German director Christian Petzold excels at making complex, moody explorations of the personal toll that large institutional events have for his country’s citizens. “Transit” takes that fixation into a fascinating new setting, with a modern-day alternate history saga in which German political refugee Georg (Franz Rogowski) escapes Paris after fascist forces swarm in. Over the course of this unpredictable dystopian escape story, Georg flees to Marseilles and winds up taking on the identity of a local writer in an attempt to flee to Mexico. Instead, he falls for the writer’s estranged wife and struggles to determine his priorities as the situation in Europe grows increasingly dire.
As with “Barbara” and “Phoenix,” Petzold excels at transforming the suspenseful material into a psychological deep-dive, with a fascinating screenplay adapted from Anna Seghers’ novel that maintains its gripping tone throughout. Guided by the voiceover of a bar owner who remains on the periphery for most of the story, “Transit” doubles as a clever meditation on the way historical events are reduced to the boundaries of recollections.
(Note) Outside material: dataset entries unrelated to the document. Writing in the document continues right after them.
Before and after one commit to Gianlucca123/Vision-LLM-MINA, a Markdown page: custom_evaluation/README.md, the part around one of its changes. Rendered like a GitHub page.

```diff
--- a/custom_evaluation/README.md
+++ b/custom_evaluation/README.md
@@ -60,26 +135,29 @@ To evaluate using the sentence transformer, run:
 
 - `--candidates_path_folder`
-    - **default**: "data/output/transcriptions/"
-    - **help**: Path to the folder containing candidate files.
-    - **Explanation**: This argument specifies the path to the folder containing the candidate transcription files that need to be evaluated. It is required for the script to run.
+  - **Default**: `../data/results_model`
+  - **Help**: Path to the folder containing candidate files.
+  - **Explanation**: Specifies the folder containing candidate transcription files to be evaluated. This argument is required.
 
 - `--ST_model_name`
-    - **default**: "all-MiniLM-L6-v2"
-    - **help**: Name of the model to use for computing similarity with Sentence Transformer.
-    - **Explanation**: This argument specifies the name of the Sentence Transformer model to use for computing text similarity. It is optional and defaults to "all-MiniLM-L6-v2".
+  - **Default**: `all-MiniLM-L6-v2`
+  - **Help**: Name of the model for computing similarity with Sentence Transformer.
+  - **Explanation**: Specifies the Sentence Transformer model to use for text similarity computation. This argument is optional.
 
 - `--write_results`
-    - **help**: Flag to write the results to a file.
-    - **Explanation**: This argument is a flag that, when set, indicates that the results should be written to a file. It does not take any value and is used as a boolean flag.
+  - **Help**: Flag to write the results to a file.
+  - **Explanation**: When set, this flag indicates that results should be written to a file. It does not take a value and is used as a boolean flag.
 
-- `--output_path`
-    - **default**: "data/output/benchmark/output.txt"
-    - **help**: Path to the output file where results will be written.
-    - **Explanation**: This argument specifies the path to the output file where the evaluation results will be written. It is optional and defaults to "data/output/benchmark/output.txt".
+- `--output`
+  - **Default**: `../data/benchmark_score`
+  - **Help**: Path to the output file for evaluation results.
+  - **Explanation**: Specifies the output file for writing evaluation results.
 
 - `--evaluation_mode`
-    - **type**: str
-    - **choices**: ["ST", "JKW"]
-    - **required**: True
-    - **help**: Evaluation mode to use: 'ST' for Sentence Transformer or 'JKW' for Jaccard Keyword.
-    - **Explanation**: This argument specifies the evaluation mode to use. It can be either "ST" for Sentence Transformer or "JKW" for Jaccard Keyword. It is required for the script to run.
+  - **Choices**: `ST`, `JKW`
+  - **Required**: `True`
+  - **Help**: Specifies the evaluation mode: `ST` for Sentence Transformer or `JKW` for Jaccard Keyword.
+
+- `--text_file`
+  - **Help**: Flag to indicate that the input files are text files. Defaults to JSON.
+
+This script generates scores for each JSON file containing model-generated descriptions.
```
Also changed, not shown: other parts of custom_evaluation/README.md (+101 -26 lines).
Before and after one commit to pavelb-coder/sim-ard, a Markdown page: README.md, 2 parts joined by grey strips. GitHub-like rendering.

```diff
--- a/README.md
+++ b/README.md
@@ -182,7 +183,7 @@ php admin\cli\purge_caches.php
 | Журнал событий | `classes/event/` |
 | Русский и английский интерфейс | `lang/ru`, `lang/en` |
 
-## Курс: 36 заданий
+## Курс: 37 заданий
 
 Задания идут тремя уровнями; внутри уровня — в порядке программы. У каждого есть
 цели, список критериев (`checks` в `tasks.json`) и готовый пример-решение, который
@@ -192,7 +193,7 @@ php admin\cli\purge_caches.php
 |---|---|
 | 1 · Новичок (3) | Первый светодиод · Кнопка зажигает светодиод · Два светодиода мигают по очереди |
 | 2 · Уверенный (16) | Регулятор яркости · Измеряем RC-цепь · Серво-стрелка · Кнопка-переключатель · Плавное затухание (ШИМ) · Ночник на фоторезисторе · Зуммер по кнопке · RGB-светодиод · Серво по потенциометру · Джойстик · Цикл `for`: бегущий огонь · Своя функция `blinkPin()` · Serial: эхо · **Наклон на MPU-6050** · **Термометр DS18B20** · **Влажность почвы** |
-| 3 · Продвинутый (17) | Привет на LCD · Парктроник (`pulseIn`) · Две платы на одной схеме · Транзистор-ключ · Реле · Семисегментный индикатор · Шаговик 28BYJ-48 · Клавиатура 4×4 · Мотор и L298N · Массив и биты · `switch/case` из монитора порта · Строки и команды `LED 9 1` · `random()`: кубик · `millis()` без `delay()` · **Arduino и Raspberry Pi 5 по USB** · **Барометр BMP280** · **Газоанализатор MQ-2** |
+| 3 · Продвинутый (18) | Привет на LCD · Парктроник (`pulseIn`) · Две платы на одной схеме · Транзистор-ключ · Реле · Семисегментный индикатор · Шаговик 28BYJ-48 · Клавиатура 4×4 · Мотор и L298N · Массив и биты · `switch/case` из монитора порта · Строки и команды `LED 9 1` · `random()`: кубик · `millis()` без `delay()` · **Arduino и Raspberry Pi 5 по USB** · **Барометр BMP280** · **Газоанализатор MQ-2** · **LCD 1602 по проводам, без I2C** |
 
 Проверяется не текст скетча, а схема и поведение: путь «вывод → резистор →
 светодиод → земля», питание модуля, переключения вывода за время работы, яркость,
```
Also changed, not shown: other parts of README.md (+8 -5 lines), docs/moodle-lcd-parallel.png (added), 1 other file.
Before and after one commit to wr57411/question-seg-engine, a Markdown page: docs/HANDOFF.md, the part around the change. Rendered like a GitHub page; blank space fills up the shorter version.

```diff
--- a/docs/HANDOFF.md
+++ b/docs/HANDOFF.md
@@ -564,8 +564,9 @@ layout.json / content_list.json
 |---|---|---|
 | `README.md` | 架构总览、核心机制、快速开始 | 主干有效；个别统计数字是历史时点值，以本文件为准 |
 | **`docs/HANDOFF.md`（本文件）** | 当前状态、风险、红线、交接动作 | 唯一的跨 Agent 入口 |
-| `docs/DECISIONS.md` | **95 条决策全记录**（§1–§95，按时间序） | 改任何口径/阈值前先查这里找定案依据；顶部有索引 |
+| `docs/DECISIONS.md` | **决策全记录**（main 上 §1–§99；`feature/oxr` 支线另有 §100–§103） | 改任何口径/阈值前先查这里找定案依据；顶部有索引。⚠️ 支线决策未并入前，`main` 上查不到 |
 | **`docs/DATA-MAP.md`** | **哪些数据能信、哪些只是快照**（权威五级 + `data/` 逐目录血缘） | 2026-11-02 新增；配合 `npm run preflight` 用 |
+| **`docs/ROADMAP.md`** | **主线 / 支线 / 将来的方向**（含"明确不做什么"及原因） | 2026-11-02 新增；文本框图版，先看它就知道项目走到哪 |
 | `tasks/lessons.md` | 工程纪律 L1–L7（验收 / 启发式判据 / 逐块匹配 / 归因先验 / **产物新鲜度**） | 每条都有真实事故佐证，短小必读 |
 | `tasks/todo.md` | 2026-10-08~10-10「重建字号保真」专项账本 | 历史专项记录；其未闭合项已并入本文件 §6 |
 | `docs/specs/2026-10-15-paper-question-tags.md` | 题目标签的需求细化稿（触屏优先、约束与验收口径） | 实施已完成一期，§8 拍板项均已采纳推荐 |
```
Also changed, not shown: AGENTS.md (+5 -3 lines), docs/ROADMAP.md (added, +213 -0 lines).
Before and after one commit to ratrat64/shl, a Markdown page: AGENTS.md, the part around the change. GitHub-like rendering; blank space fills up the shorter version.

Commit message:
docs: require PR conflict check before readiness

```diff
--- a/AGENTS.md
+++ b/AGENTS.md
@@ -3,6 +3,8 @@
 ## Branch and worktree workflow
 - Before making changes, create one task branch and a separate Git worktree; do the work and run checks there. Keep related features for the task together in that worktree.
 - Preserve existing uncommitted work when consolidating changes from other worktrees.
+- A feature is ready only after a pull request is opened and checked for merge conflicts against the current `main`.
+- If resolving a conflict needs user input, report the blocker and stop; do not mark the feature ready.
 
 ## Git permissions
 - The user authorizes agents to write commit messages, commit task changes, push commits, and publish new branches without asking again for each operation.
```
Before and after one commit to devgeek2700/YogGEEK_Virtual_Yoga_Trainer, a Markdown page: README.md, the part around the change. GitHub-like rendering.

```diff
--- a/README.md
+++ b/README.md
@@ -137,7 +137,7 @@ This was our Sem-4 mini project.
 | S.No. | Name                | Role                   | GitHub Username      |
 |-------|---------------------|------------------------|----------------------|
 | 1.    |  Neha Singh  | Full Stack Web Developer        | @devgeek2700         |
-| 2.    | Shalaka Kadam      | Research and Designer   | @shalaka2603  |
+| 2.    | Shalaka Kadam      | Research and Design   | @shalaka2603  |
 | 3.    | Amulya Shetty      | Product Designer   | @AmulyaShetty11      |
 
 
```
Petzold’s work deserves wider recognition in general, and an adapted screenplay nomination would certainly do the trick, but scrupulous voters might also consider Rogowski’s performance for Best Actor — he’s at once fierce and fragile as a desperate man running out of options.
2019 kicked off with one of the best discoveries of the year: Premiering at Sundance, Colombian-born director Alejandro Landes’ mesmerizing look at child soldiers in foggy mountainous terrain, battling against each other and the elements as they sort through a seemingly pointless war, was a cinematic highlight. Landes’ ability to shoot in these remote landscapes yields breathtaking outdoor scenery and some acrobatic camerawork so risky it’s a wonder everyone survived the shoot. But if the backstory to “Monos” suggests an “Apocalypse Now”-level feat of filmmaking ambition, the ensuing narrative is more like a modern-day “Lord of the Flies,” exploring the impulses of young guerrilla fighters from the inside out.
Landes may have a long career ahead of him, but it’s still a shame that “Monos” didn’t make the Oscar shortlist. Academy directors could make up for that by supporting him for Best Director; shockingly, the music branch didn’t shortlist the magical score by “Jackie” composer Micah Levi. A haunting acoustic soundscape that often seems to hover within the mindsets of its characters, Levi’s innovative composition is unquestionably one of the great musical achievements of the past 12 months, and in a just world, she’d land her second nomination this year. No such luck. But “Monos” ought to make its way onto some ballots.